Produced in partnership with Craig Burman of Schofield Sweeney
Environmental Permitting Regulations 2016—enforcement, offences and civil sanctions

The following Environment guidance note Produced in partnership with Craig Burman of Schofield Sweeney provides comprehensive and up to date legal information covering:

  • Environmental Permitting Regulations 2016—enforcement, offences and civil sanctions
  • Brexit impact
  • Enforcement
  • Offences
  • Information breaches
  • Civil sanctions

On 1 January 2017, the Environmental Permitting (England and Wales) Regulations 2016 (EPR 2016), SI 2016/1154 came into force. The EPR 2016 consolidates and revokes the Environmental Permitting (England and Wales) Regulations 2010 (EPR 2010), SI 2010/675 which had been amended on numerous occasions. The EPR 2016 is now the principle legislation governing the environmental permitting and compliance regime which applies to various activities and industries and all offences occurring on or after 1 January 2017 will be prosecuted under the EPR 2016.

Offences committed before 1 January 2017, will be prosecuted under the EPR 2010.

Brexit impact

This content is likely to be impacted by the UK’s withdrawal from the EU. For information on how leaving the EU will affect environmental law, see Practice Note: Brexit—environmental law implications, which details the relevant aspects of the withdrawal process, as well as providing insights into developments affecting environmental protection, such as the draft Environmental Principles and Governance Bill.

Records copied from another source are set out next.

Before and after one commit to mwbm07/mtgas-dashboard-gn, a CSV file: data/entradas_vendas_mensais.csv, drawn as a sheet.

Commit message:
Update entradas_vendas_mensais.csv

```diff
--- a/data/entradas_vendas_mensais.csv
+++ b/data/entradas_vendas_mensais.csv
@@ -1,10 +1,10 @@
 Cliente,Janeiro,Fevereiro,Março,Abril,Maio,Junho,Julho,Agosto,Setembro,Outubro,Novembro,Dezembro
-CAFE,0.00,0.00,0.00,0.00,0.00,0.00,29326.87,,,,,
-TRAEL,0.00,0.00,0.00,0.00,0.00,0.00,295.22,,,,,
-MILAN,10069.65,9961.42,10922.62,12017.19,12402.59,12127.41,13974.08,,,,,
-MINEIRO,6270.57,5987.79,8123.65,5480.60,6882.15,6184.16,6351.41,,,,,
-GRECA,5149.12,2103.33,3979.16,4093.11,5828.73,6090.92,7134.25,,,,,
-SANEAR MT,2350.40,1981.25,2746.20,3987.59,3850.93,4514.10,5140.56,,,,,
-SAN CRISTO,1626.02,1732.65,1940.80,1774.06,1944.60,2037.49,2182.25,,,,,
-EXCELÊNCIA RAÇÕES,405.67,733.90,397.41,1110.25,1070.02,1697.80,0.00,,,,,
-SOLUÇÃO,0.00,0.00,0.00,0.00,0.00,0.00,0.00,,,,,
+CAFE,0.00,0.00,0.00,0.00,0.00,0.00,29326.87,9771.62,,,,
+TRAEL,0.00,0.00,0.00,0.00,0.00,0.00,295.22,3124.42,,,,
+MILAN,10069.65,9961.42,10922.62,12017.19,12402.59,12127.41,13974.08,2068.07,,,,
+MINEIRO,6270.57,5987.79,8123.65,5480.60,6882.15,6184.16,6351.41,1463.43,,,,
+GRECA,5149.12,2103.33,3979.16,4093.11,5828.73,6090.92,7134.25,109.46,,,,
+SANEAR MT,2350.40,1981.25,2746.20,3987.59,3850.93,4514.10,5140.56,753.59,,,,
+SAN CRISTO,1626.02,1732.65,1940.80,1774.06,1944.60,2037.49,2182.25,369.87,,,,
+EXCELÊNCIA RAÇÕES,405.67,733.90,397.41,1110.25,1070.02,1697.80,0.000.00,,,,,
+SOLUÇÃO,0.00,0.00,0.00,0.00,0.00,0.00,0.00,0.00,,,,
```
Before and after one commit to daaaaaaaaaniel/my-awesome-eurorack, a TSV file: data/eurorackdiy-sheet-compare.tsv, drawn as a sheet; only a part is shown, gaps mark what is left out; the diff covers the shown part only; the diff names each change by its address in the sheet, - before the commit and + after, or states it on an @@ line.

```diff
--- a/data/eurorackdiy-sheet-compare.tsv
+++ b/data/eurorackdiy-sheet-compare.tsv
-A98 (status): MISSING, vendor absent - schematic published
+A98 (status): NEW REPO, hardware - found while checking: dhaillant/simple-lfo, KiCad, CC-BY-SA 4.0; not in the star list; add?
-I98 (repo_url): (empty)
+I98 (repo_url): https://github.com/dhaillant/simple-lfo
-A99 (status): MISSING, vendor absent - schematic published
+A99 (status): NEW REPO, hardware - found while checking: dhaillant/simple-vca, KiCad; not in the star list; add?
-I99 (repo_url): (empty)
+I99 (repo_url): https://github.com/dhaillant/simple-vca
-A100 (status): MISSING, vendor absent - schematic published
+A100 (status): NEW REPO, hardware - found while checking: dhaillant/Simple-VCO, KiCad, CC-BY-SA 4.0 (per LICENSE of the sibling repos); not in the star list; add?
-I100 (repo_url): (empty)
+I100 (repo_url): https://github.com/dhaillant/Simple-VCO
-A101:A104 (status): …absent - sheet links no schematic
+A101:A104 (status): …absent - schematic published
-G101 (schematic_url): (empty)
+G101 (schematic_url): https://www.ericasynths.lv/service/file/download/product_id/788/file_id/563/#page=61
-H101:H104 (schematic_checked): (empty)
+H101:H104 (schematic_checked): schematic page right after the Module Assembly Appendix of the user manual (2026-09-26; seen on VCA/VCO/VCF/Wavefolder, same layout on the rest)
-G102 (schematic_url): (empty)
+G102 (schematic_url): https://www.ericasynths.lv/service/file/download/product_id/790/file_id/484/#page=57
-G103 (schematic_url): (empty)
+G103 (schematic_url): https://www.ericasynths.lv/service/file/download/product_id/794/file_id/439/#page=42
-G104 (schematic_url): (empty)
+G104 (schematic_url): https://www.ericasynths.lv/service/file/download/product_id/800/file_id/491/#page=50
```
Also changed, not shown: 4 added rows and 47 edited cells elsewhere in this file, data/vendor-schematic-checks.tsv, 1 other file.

The date and time of withdrawal of the EU (exit day) is specified in UK law (under section 20 of the European Union (Withdrawal) Act 2018), but until the legal terms of the withdrawal negotiated with the EU are finalised, there remains a possibility that the UK’s membership will lapse automatically on exit day, without all the necessary legal and transitional arrangements in place.